Commercial Lending Survey | By Laura Alix
It’s a good time to be a commercial lender. So why aren’t more people entering the field?
After a few recession-era years of lackluster earnings, base salary and cash bonuses are creeping back up for many commercial lenders; but for many, the pay is only a secondary consideration, according to a new survey from Smith & Wilkinson, a Scarborough, M.E.-headquartered banking executive search firm.
Base salaries for commercial lenders increased modestly last year, according to the survey. Commercial lenders in Massachusetts and Rhode Island (for survey purposes, the two states were counted together) earned an average base salary of $118,549, and almost 89 percent of commercial lenders earned a cash bonus that averaged $23,217.
Team leaders, or other individuals in charge of managing other lenders, fared even better, earning an average base salary of $161,511 in 2013. Fully 90 percent of team leaders responding to the survey also earned cash bonuses, which averaged a little more than $40,000.
But for many respondents, salary played second-fiddle to having a good work environment with a team you respect. Thirty-four percent of commercial lenders and 47 percent of team leaders surveyed said that co-workers and team were the most important factor in choosing a place to work. Just 20 percent and 14 percent, respectively, put compensation first.
“At the end of the day, people want to be compensated fairly, but what they really want is to feel like they’re part of a team and feel that their efforts are appreciated,” said Carll Wilkinson, managing partner at Smith & Wilkinson.
Robert M. Mahoney, president and CEO of Belmont Savings Bank, agreed, “The reason pay isn’t so important is that they’re very well-paid. These are $100,000-plus jobs with one or two years of experience… Pay is secondary. What matters is: Can I deliver?”
A Matter of Support
Lenders seek a predictable environment, according to the survey. The lender wants to know that the credit analysts and loan committee back at the office can back up his or her promises to a potential client, he said.
“When you make a promise you can’t fulfill, you’ve lost more than one friend,” Mahoney said. “They’ll tell a friend. They’ll tell everyone at their country club on Saturday morning. That’s the worst thing that can possibly happen to a lender.”
And banks are happy to pay those established commercial lenders well, Mahoney said, because they are, collectively, a major profit center.
Arthur Warren, a compensation adviser with the Walpole-based bank consultancy Arthur Warren Assoc., works with approximately 144 community banks across 13 states and specializes in helping banks design compensation packages. In addition to increasing base salaries, bonuses and long-term incentives, community banks are also employing front-end hiring bonuses for new commercial lenders, he said.
“It’s an outright carrot,” Warren said. “The retention bonuses are interesting. We build in future payments to the lender and basically, they don’t own those payments unless they work a requisite number of years.”

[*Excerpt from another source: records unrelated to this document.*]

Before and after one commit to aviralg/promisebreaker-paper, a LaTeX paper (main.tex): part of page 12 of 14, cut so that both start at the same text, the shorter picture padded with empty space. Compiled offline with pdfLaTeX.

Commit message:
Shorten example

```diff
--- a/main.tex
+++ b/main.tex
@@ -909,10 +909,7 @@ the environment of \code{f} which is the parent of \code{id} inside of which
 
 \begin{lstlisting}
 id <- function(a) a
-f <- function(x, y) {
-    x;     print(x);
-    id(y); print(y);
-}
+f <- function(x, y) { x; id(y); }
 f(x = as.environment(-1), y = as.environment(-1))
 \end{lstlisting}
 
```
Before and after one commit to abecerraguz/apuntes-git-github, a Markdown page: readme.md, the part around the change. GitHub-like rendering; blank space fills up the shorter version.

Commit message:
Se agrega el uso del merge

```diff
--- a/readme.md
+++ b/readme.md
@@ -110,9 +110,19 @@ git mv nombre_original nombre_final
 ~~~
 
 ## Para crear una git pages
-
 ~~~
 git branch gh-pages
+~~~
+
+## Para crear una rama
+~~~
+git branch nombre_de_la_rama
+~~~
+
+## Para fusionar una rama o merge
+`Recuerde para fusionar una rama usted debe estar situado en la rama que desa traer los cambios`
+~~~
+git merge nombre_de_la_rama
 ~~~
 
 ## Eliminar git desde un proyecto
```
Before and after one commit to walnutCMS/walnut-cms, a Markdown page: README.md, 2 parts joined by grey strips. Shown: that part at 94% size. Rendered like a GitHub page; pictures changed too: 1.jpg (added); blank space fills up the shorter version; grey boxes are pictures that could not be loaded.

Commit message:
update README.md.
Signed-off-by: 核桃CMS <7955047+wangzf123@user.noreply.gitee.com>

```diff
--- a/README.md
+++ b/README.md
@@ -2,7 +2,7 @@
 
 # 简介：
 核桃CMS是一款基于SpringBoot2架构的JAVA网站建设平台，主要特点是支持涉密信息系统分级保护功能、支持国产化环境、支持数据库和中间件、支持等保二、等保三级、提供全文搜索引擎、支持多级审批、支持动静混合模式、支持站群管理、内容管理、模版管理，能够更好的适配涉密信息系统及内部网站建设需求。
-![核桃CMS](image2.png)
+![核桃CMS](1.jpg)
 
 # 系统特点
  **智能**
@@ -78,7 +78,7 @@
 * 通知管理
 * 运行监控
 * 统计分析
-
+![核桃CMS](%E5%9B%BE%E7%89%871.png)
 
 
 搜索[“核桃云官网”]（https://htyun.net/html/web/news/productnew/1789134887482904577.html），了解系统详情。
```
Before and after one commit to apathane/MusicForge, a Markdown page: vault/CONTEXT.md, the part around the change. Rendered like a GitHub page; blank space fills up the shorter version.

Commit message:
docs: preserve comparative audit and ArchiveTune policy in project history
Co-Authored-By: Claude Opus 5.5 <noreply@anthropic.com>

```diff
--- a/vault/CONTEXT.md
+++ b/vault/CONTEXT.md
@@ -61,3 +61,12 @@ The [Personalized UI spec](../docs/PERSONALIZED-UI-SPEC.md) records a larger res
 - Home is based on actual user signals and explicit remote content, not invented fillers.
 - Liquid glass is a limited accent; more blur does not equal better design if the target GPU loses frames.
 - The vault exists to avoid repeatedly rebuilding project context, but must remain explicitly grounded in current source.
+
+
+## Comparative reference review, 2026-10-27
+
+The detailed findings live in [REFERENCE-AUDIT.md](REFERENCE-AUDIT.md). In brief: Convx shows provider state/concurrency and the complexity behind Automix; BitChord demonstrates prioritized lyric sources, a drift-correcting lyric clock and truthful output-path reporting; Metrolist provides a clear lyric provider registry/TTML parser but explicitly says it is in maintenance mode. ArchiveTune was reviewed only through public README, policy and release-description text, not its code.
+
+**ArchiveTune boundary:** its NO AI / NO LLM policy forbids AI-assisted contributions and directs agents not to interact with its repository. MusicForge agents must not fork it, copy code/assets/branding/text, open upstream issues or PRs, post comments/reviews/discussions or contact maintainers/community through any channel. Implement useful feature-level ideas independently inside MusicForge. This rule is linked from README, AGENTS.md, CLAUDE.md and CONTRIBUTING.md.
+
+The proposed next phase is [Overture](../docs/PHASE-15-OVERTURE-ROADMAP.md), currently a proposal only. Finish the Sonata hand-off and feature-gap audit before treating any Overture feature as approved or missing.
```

To entice those lenders to stick with it for the long haul, Warren said some banks also offer defined retirement contributions over and above the bank’s extant pension plan, 401(k) or profit-sharing plan.
An Aging Population
The Smith & Wilkinson survey also reveals a coming demographic problem in the commercial lending field. The percentage of respondents planning to retire in the next five years inched up to 16 percent last year from 13 percent in 2012. While the survey did reveal a slightly greater number of respondents with fewer years of experience, it’s undeniable that commercial lenders on the whole are growing older.
Once upon a time, super-regional banks like Shawmut and Bank of Boston hired hoards of new graduates right out of school and into training programs, Mahoney said. That’s how he – and many other commercial bankers who started their careers in the 70s, 80s and early 90s – got their start.
Then banks started training and hiring credit analysts, who ultimately helped commercial lenders to become more efficient. With three analysts back at the office, one commercial lender could now do the work that previously required three or four, Mahoney said.
At some point, there seemed to be enough commercial bankers. But “now what everybody does is they just steal bankers from one bank to another,” Mahoney observed.
Mahoney, who noted that he has been looking to hire a new commercial lender for at least six months now, was hopeful that universities might recognize the value of an education in commercial banking and roll out degree programs.
Warren, meanwhile, said the shortage of high-quality commercial lending talent is driving many community banks to court their top lenders into staying aboard, or easing slowly into retirement, while they train their successors.
Even regulators have turned up their focus on succession plans for key talent within community banks.
“This is another form of risk assessment,” Warren said. “If there’s only one lender or one credit analyst at the bank, and they leave, there’s a serious issue.” ■